[Dataset items]
══════
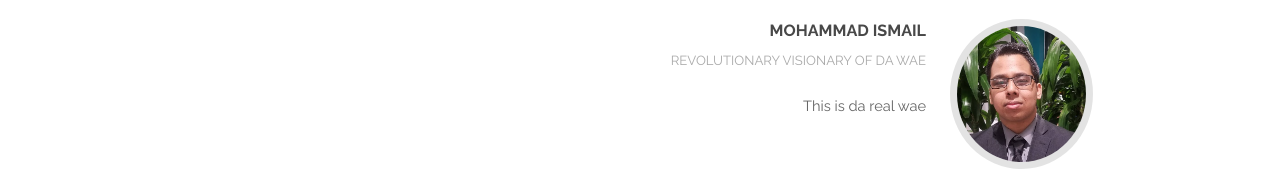
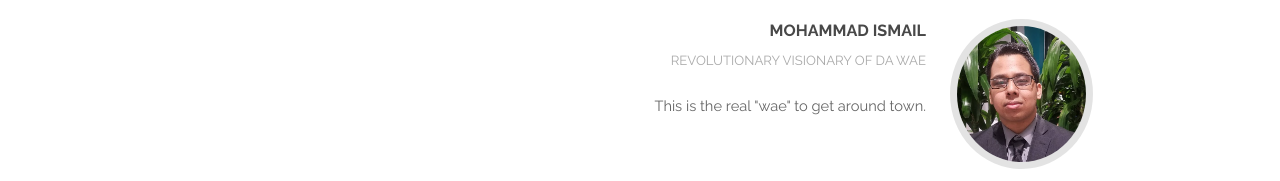
Before and after one commit to WaeFindAR/website, a plain HTML site: page index.html in a window 1280 px wide. Shown: the part 2609-2790 px from the top of the page. Drawn offline with Linux system fonts and the light colour scheme.

Commit message:
update index.html

```diff
--- a/index.html
+++ b/index.html
@@ -97,7 +97,7 @@
 										<h4>Mohammad Ismail</h4>
 										<p>Revolutionary Visionary of Da Wae</p>
 									</header>
-									<p>This is da real wae</p>
+									<p>This is the real "wae" to get around town.</p>
 								</div>
 							</div>
 							<div class="feature">
```
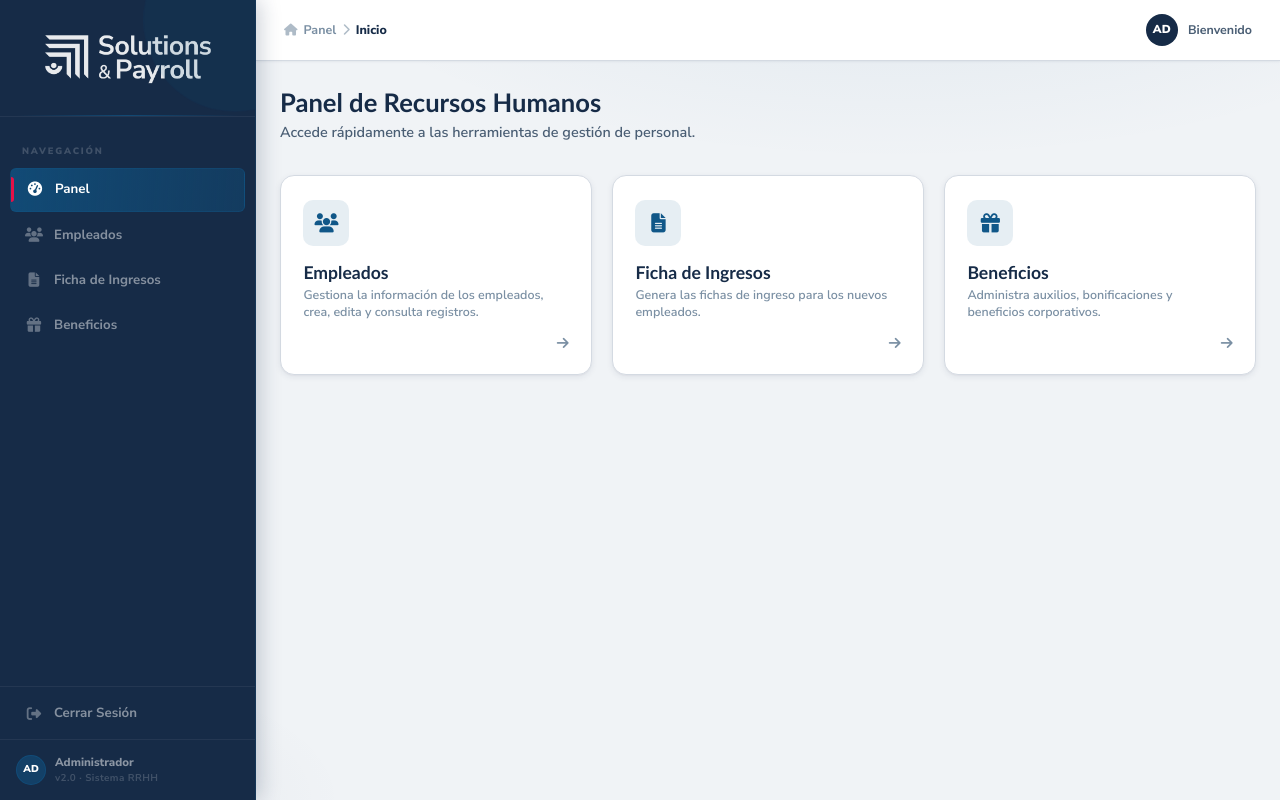
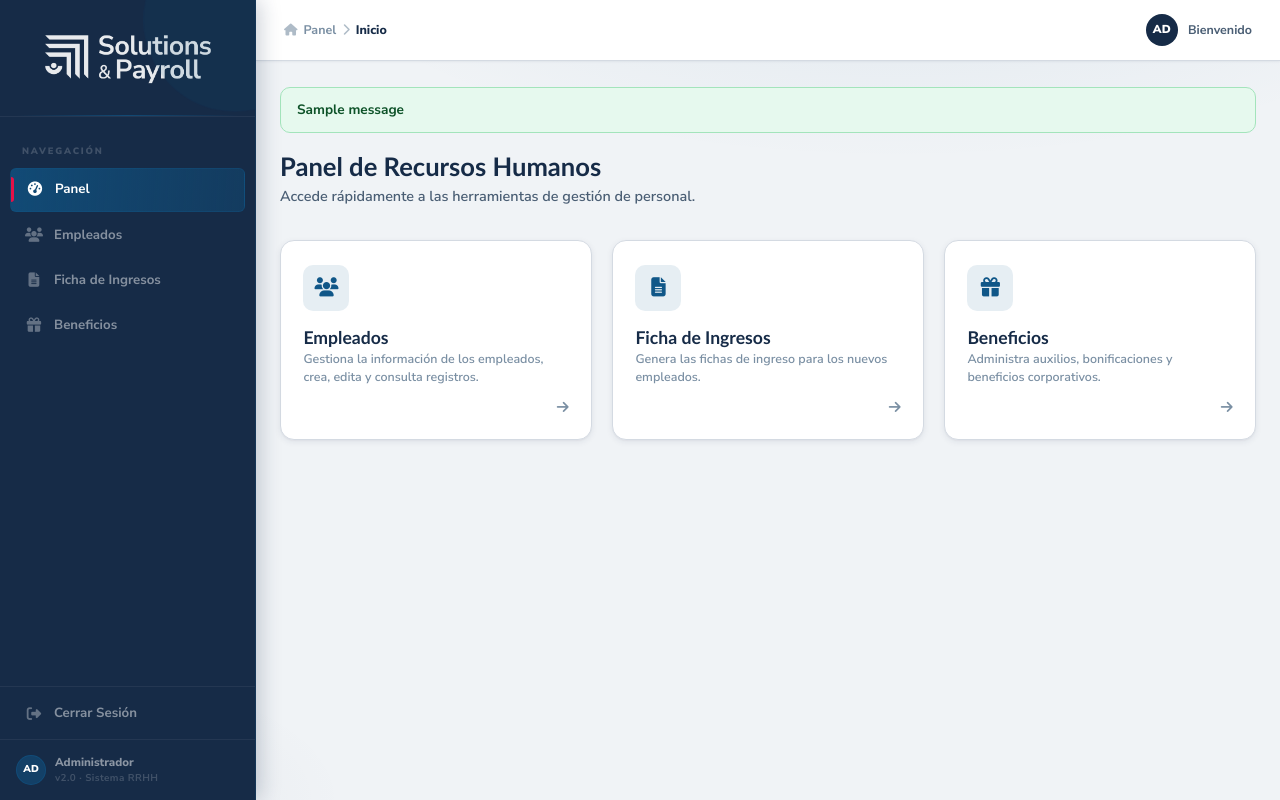
Before and after one commit to Solutionsandpayroll/contratacion_v2.0, a Django app: template app/templates/panel_admin.html in a window 1280 px wide. Run offline with Django 5.2, Linux system fonts and the light colour scheme; the template is opened without the code that fills it, so the values that code supplies are empty; tables that the repository leaves empty hold one stand-in row (values such as "Sample post"); one stand-in notice (Sample message) is shown.

Commit message:
fix: Correcion para poder visualizar las alertas en el template del panel de admin

```diff
--- a/app/templates/panel_admin.html
+++ b/app/templates/panel_admin.html
@@ -444,8 +444,39 @@
             color: var(--azul-medio);
         }
 
+        /* ── ESTILOS DE ALERTA (nuevo) ── */
+        .alert {
+            padding: 12px 16px;
+            border-radius: var(--radius);
+            font-size: .85rem;
+            font-weight: 700;
+            margin-bottom: 10px;
+            display: flex;
+            align-items: center;
+            gap: 10px;
+            animation: fadeSlideDown .3s ease;
+        }
+        .alert-success {
+            background: #e6f9ee;
+            color: #0d5228;
+            border: 1px solid #a3e4bb;
+        }
+        .alert-error {
+            background: var(--rojo-10);
+            color: #7a0020;
+            border: 1px solid var(--rojo-20);
+        }
+        .alert-info {
+            background: #e8f0fe;
+            color: #0a3c5e;
+            border: 1px solid #b3d4fc;
+        }
+        .messages {
+            margin-bottom: 18px;
+        }
+
         @keyframes fadeSlideDown {
-            from { opacity: 0; transform: translateY(16px); }
+            from { opacity: 0; transform: translateY(-10px); }
             to   { opacity: 1; transform: translateY(0); }
         }
 
@@ -521,6 +552,20 @@
     </header>
 
     <main class="main">
+        <!-- Bloque de mensajes (con el nuevo diseño de alertas) -->
+        {% if messages %}
+        <div class="messages">
+            {% for message in messages %}
+                <div class="alert
+                    {% if message.tags == 'success' %}alert-success
+                    {% elif message.tags == 'error' %}alert-error
+                    {% else %}alert-info{% endif %}">
+                    {{ message }}
+                </div>
+            {% endfor %}
+        </div>
+        {% endif %}
+
         <!-- Mensaje de bienvenida -->
         <div class="welcome-message">
             <h1>Panel de Recursos Humanos</h1>
```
══════
▸ ACTIVITY
Where does the string "margin" appear in the records above? Show every line that holds it.

▸ RESULT BELOW
+            margin-bottom: 10px;
+            margin-bottom: 18px;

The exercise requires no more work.